Source: The Hindu
List of Contents
Relevance: This article is an example of a non-implementation of the Supreme Court’s judgment at ground level.
Synopsis: The invalid Sec. 66A is often invoked out of ignorance and is used as a tool of harassment.
What is the issue?
- Section 66A of the IT Act was struck down as unconstitutional six years ago. For the second time in two years, the supreme court has been informed that Section 66A of the IT Act, is still being invoked by the police and in some trial courts.
- It is surprising that the police headquarters and prosecutors in the various States had not disseminated the effect of the Court ruling among officers manning police stations.
- There were also instances of courts framing charges under Section 66A even after lawyers had cited the 2015 judgment. The PUCL has said as many as 745 cases are still pending in district courts in 11 States.
Shreya Singhal (2015) case vs Section 66A of the IT Act
- Section 66A made messages, which are deemed to be offensive to anyone, or those that caused annoyance, a criminal offence. If these messages were sent through a computer or computer resource.
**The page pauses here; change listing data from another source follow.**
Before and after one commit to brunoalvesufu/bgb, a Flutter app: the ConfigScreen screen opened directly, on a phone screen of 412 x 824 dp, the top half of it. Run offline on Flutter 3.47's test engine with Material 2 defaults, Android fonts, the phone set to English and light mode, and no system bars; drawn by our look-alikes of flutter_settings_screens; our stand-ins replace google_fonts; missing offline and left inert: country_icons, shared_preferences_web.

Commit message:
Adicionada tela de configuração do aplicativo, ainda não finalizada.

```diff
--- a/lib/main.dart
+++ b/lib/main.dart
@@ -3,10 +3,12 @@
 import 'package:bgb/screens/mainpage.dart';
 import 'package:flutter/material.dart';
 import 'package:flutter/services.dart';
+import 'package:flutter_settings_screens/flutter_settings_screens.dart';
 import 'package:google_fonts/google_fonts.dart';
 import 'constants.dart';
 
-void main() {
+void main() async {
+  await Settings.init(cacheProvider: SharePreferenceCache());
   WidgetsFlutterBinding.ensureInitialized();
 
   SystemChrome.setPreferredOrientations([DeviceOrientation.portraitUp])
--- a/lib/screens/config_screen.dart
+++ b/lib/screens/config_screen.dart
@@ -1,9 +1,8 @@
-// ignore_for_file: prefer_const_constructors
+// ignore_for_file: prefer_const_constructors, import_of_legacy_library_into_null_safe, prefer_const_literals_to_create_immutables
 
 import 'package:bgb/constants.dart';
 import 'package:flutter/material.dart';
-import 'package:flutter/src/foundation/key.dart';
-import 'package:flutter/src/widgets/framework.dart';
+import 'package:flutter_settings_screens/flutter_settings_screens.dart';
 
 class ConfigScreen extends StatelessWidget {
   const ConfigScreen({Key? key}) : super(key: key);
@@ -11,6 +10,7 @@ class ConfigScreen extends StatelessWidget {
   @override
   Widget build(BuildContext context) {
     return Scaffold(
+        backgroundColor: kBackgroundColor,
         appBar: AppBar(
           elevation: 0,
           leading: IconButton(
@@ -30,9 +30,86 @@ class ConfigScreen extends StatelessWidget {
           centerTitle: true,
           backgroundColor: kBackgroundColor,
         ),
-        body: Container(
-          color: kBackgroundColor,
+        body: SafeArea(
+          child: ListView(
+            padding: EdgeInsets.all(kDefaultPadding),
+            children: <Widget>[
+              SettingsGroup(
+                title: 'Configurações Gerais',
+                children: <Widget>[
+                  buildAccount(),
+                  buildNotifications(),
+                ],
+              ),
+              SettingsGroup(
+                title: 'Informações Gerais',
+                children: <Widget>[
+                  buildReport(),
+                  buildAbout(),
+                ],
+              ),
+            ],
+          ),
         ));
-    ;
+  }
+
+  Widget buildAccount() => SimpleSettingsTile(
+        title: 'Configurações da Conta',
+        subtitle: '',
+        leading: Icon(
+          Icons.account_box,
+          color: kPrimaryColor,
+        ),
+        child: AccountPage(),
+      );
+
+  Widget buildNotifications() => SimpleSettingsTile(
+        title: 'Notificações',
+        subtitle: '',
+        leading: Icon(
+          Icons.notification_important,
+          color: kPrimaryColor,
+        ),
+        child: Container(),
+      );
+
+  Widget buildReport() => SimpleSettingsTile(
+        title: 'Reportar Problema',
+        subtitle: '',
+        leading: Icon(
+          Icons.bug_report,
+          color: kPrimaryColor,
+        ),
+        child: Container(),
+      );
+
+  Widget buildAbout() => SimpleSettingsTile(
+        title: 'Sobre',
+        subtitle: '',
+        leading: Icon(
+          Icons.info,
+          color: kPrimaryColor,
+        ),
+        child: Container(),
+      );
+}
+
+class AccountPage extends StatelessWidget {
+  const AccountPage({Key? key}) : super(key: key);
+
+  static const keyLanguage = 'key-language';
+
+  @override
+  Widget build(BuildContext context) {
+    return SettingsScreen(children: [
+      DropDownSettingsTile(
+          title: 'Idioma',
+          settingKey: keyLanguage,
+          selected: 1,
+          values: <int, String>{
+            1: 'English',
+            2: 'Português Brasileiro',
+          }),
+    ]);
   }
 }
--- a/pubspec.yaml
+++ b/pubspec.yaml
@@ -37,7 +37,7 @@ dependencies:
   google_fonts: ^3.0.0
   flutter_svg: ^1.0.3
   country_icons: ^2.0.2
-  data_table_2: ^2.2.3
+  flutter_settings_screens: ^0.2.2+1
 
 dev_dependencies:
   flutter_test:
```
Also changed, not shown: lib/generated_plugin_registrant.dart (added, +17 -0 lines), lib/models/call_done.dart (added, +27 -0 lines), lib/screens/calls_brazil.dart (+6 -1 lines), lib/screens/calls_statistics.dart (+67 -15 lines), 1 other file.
It prescribed a prison term of up to three years on conviction.
- In its landmark judgment in Shreya Singhal (2015), the Court ruled that the provision was vague and violated the freedom of free speech.
- Further, the court observed that the provision upsets the balance between the exercise of the free speech right and the imposition of reasonable restrictions on it.
What needs to be done?
- Police officers who receive complaints and register them as First Information Reports may not be aware of the judgment (Shreya Singhal).
- However, Ignorance of the law is no excuse for the citizen, and it must equally be no excuse for police officers who include invalidated sections in FIRs.
- Police chiefs and the directorates of prosecution must proactively begin a process of conveying to the lower courts and investigators about all important judgments.